Pit 3 shards
Pit 2 gives an idea of how the site looked when it was discovered
Remains of the wooden rafters, which collapsed and buried the warriors
Originally, the figures looked even more striking: they were painted vibrant colors
As soon as they are uncovered, the paint begins to oxidize and flake off, lost forever
Examples of different soldiers
So cheesy we had to do it
But we didn’t do this…
… too creepy
A cavalryman and horse
Massive Pit 1
No two faces are the same
The reconstruction continues
I don’t mean to suggest that the Chinese government is untrustworthy, but we did (semi)jokingly wonder if this is all a hoax, and there’s a factory in Shenzhen churning out Terracotta Warriors as fast as it can. As far as I can tell, they’re the real thing, and they’re incredible.
Armies of tourists descend upon the Terracotta Army every day. Far fewer bother ol’ Emperor Jingdi, further outside of Xi’an. Our hostel arranged for a private driver to take a group of us to the Han Yang Ling Museum. Emperor Jingdi and his father Wendi are remembered for ushering a harmonious era of cooperation with the nearby communities. As at the Terracotta Army site, numerous carved figures were assembled to accompany the Emperor into the afterlife.
Unlike at the Terracotta Army site, you can get close to these figures and even walk over some of the actual dig sites, with a glass floor allowing you to view the discoveries below in situ.
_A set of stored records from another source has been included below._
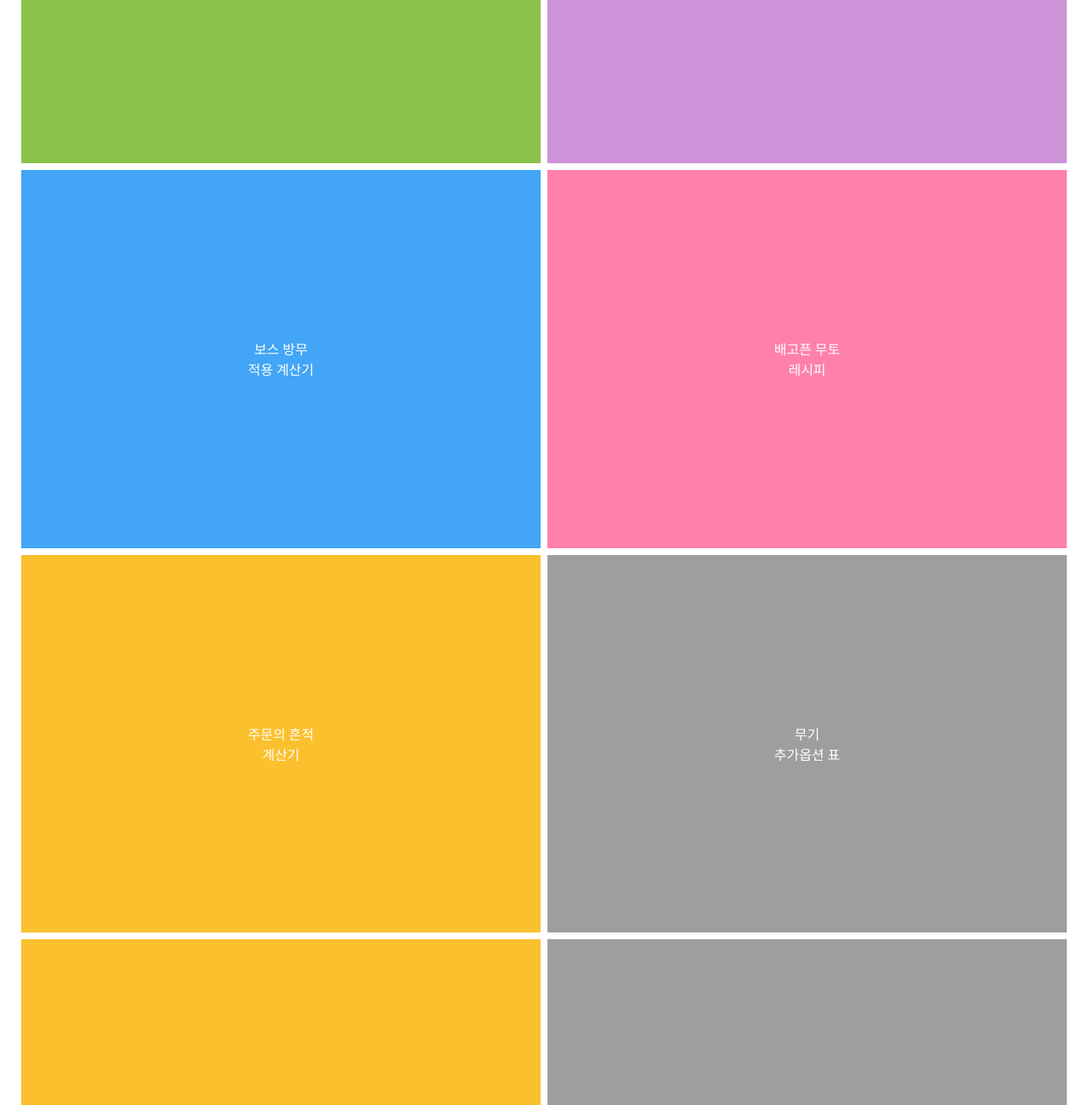
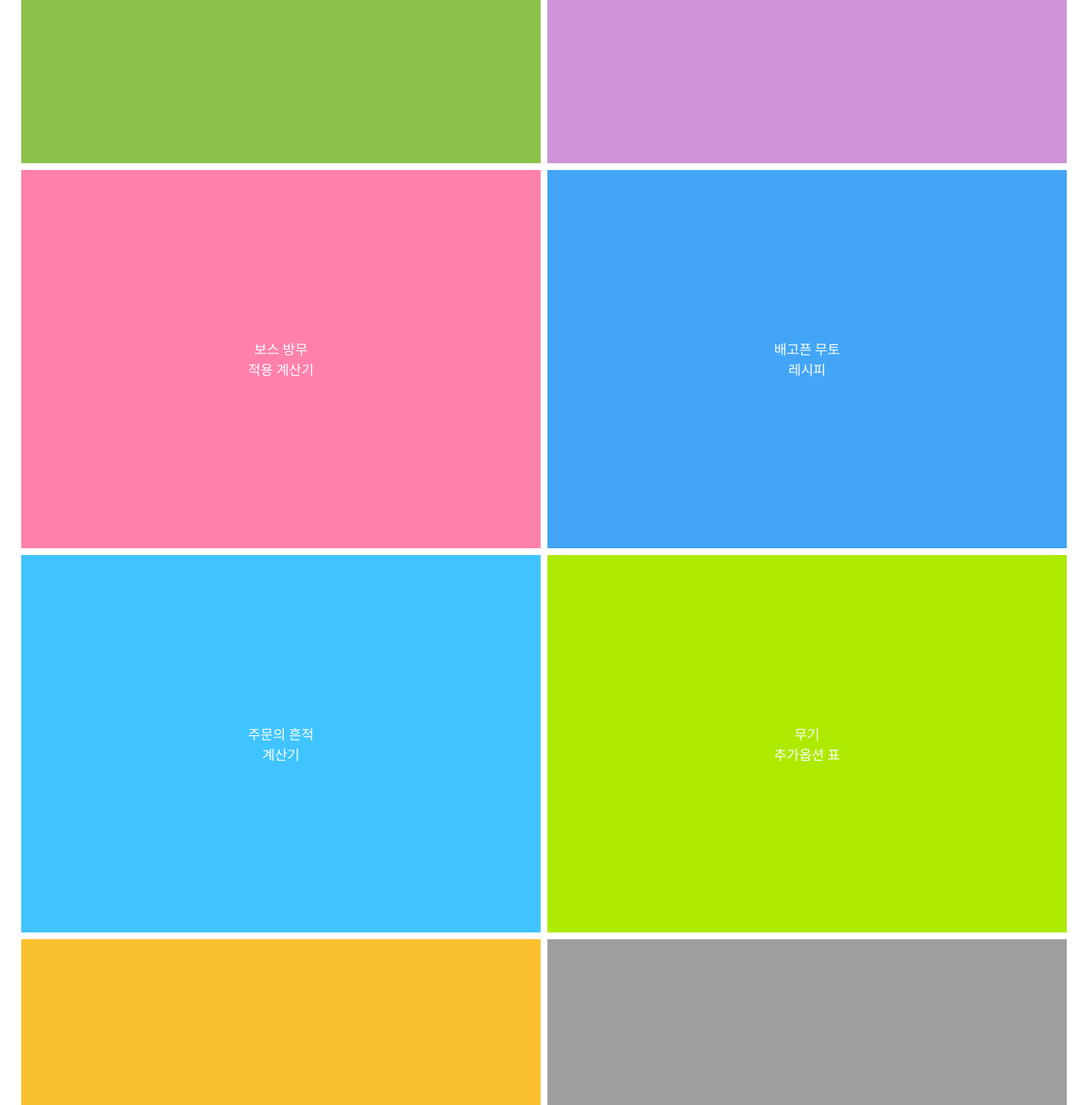
Before and after one commit to DarkTornado/MapleTools, a plain HTML site: page assets/index.html in a window 1280 px wide. Shown: the part 288-1588 px from the top of the page at 85% size. Drawn offline with Linux system fonts and the light colour scheme.

Commit message:
버튼 배경 색 변경

```diff
--- a/assets/index.html
+++ b/assets/index.html
@@ -30,12 +30,12 @@
             <td bgcolor="#CE93D8" onclick="executeFunc(1);">실방무<br>계산기</td>
         </tr>
         <tr align=center>
-            <td bgcolor="#42A5F5" onclick="executeFunc(2);">보스 방무<br>적용 계산기</td>
-            <td bgcolor="#FF80AB" onclick="executeFunc(3);">배고픈 무토<br>레시피</td>
+            <td bgcolor="#FF80AB" onclick="executeFunc(2);">보스 방무<br>적용 계산기</td>
+            <td bgcolor="#42A5F5" onclick="executeFunc(3);">배고픈 무토<br>레시피</td>
         </tr>
         <tr align=center>
-            <td bgcolor="#FBC02D" onclick="executeFunc(4);">주문의 흔적<br>계산기</td>
-            <td bgcolor="#9E9E9E" onclick="executeFunc(5);">무기<br>추가옵션 표</td>
+            <td bgcolor="#40C4FF" onclick="executeFunc(4);">주문의 흔적<br>계산기</td>
+            <td bgcolor="#AEEA00" onclick="executeFunc(5);">무기<br>추가옵션 표</td>
         </tr>
         <tr align=center>
             <td bgcolor="#FBC02D" onclick="executeFunc(6);">메소 시세<br>조회</td>
```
Booties are provided.
Outside, you can view an outdoor excavation in progress.
Watch where you step around Xi’an. You never know what- or who- might be down there.
“When you tire of Shànghǎi’s incessant quest for modernity, this tiny town is only a hop, skip and metro ride away.” Lonely Planet’s write-up on Qibao had me mildly interested. Then they mentioned the daily shadow puppet shows, and I was in.
Puppetry has a long history in China, dating back thousands of years. Unlike the shadow puppets we saw in Cambodia, the figures here are made from translucent pieces of dried animal hide, allowing painted colors to show through the screen.
At the Shadow Puppet Museum, we crammed into a small room with some Chinese schoolkids and witnessed enactments of Chinese legends featuring magical princesses, men turning into skeletons, talking pigs, and um, all right, I’ll admit it: I mostly didn’t know what was going on. I do know there was some “Crouching Tiger, Hidden Dragon” style fighting.
The plot thickens, as the skeleton guy transforms into the helmet guy
I think they killed the bad guy
And rode home
The puppeteers were just as cramped as we were, jammed into a small room with the musicians.
Ken the puppet
Qibao follows a model we’ve encounter several times in China: a small town with a high concentration of specialized museums.
You can either buy one ticket for entry into all of them or buy individual tickets (the best choice if you quickly tire of museums).
Chris studies miniature furniture
I'm still not sure what exactly we saw in the Cricket Thatched Abode
Who's up for dead birds on a stick?
We sampled a few museums, took in the historic architecture, munched on some street food, and generally enjoyed our incessant quest for… a relaxing day. With puppets.